* **WORK TO BE COMPLETED**:
The full set of entries below is to be returned unchanged.

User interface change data
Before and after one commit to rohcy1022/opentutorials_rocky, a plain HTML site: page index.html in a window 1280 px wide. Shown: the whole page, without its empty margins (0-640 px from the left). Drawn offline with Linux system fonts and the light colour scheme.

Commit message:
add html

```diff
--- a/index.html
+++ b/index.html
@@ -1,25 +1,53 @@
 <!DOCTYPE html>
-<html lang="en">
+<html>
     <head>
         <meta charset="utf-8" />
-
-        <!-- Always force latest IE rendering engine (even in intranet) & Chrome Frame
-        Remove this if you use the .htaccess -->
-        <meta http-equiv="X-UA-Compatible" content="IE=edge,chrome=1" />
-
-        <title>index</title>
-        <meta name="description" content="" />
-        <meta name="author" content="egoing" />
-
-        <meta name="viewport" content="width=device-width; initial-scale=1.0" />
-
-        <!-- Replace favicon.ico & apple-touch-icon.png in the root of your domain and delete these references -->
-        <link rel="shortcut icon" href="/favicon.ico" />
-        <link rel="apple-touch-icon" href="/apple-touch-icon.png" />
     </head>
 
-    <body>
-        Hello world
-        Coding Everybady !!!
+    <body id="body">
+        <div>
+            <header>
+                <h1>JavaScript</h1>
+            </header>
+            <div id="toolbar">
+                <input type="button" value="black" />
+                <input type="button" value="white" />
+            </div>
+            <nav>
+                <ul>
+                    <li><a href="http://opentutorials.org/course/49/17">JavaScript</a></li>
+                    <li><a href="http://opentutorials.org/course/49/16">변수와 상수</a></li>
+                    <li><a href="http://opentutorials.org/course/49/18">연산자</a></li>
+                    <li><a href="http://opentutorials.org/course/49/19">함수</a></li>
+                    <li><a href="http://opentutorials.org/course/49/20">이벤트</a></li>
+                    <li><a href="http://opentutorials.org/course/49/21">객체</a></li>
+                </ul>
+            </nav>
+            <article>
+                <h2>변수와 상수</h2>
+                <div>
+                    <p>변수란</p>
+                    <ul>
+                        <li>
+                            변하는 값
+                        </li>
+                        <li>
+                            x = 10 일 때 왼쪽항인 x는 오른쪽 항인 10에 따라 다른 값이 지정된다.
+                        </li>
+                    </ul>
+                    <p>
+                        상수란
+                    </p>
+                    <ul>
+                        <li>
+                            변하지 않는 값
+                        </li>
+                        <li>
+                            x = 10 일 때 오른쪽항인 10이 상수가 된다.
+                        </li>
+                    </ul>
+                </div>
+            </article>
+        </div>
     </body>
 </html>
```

* **SOLUTION BELOW**:
Before and after one commit to rohcy1022/opentutorials_rocky, a plain HTML site: page index.html in a window 1280 px wide. Shown: the whole page, without its empty margins (0-640 px from the left). Drawn offline with Linux system fonts and the light colour scheme.

Commit message:
add html

```diff
--- a/index.html
+++ b/index.html
@@ -1,25 +1,53 @@
 <!DOCTYPE html>
-<html lang="en">
+<html>
     <head>
         <meta charset="utf-8" />
-
-        <!-- Always force latest IE rendering engine (even in intranet) & Chrome Frame
-        Remove this if you use the .htaccess -->
-        <meta http-equiv="X-UA-Compatible" content="IE=edge,chrome=1" />
-
-        <title>index</title>
-        <meta name="description" content="" />
-        <meta name="author" content="egoing" />
-
-        <meta name="viewport" content="width=device-width; initial-scale=1.0" />
-
-        <!-- Replace favicon.ico & apple-touch-icon.png in the root of your domain and delete these references -->
-        <link rel="shortcut icon" href="/favicon.ico" />
-        <link rel="apple-touch-icon" href="/apple-touch-icon.png" />
     </head>
 
-    <body>
-        Hello world
-        Coding Everybady !!!
+    <body id="body">
+        <div>
+            <header>
+                <h1>JavaScript</h1>
+            </header>
+            <div id="toolbar">
+                <input type="button" value="black" />
+                <input type="button" value="white" />
+            </div>
+            <nav>
+                <ul>
+                    <li><a href="http://opentutorials.org/course/49/17">JavaScript</a></li>
+                    <li><a href="http://opentutorials.org/course/49/16">변수와 상수</a></li>
+                    <li><a href="http://opentutorials.org/course/49/18">연산자</a></li>
+                    <li><a href="http://opentutorials.org/course/49/19">함수</a></li>
+                    <li><a href="http://opentutorials.org/course/49/20">이벤트</a></li>
+                    <li><a href="http://opentutorials.org/course/49/21">객체</a></li>
+                </ul>
+            </nav>
+            <article>
+                <h2>변수와 상수</h2>
+                <div>
+                    <p>변수란</p>
+                    <ul>
+                        <li>
+                            변하는 값
+                        </li>
+                        <li>
+                            x = 10 일 때 왼쪽항인 x는 오른쪽 항인 10에 따라 다른 값이 지정된다.
+                        </li>
+                    </ul>
+                    <p>
+                        상수란
+                    </p>
+                    <ul>
+                        <li>
+                            변하지 않는 값
+                        </li>
+                        <li>
+                            x = 10 일 때 오른쪽항인 10이 상수가 된다.
+                        </li>
+                    </ul>
+                </div>
+            </article>
+        </div>
     </body>
 </html>
```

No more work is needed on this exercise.